Attorney General Richard Blumenthal today called for legislation requiring greater disclosure, investigative authority and increased civil penalties for medical errors at hospitals.
Blumenthal and Connecticut Center for Patient Safety Executive Director Jean Rexford testified along with people who lost spouses or experienced a medical error that will mark them and their families for a lifetime.
Senate Bill 248, An Act Concerning Adverse Events at Hospitals and Outpatient Surgical Centers, would require that the Department of Public Health (DPH) produce annual reports on adverse events in hospitals and surgical centers, including identifying the hospitals and centers where such events occur.
The bill would also require DPH to conduct random audits of health care facilities to determine compliance with the reporting requirements and to examine more closely reported adverse events.
The proposal would also protect employees and others from retaliation for reporting hospital failures to comply with the law.
“The current law is a deadly and disgraceful failure, shielding hospitals and surgical centers from scrutiny and accountability and leaving patients in the dark,” Blumenthal said. “Medical mistakes causing death and serious illness may go unreported, undisclosed and uninvestigated, undermining patient protection.
“Gaping legal loopholes keeping most hospital medical errors secret — including more than 116 that resulted in death between 2004 and present — are unconscionable and unacceptable.
“A prescription of public disclosure provides both cure and prevention from medical mistakes and a powerful incentive to hospitals and surgical centers to take the necessary, often simple and common-sense steps to forestall sometimes fatal errors.”
Rexford said, This bill provides simple solutions that will help the health care consumer. Transparency and accountability are key components of this legislation.”
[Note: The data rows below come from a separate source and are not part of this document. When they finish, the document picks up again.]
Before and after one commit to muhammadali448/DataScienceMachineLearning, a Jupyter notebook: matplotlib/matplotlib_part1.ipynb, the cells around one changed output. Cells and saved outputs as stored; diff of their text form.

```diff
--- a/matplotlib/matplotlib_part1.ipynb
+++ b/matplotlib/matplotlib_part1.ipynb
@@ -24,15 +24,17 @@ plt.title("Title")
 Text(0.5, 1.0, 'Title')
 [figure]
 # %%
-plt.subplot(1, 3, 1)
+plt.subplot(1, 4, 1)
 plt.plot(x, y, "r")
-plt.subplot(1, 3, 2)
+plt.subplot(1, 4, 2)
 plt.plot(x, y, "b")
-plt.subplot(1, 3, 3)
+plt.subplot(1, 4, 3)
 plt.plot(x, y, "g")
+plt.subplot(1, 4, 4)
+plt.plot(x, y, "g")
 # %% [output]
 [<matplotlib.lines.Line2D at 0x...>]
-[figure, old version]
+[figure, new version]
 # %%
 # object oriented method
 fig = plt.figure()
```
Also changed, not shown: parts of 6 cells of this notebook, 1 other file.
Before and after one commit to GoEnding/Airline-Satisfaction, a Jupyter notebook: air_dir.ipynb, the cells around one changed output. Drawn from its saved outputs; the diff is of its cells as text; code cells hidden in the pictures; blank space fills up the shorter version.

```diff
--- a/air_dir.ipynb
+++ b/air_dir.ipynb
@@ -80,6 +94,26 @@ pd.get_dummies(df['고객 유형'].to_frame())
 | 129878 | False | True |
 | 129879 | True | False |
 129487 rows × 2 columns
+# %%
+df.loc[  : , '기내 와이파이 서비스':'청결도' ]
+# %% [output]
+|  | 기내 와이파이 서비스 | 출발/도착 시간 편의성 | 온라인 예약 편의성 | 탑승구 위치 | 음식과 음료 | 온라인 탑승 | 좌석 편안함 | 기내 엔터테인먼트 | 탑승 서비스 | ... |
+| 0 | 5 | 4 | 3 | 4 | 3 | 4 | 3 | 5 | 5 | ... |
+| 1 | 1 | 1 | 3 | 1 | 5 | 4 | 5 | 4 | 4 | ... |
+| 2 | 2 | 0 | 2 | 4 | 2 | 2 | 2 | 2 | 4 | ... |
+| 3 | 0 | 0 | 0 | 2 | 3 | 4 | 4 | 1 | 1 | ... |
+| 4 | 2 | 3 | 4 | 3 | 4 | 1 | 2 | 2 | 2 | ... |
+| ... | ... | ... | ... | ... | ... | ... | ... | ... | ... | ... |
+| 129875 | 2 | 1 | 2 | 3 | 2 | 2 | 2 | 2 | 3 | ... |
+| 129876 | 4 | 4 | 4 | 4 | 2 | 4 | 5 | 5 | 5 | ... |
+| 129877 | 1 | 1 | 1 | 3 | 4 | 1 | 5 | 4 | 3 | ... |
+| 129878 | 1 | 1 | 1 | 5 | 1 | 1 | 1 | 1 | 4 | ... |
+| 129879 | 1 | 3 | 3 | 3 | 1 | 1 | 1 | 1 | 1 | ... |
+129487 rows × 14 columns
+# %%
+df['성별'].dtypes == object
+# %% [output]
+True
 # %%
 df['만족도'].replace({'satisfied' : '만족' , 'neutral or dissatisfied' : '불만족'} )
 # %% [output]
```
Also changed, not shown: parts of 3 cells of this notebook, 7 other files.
Currently, five states have passed laws requiring specific disclosure of adverse events — Colorado, Indiana, Massachusetts, Minnesota and Washington.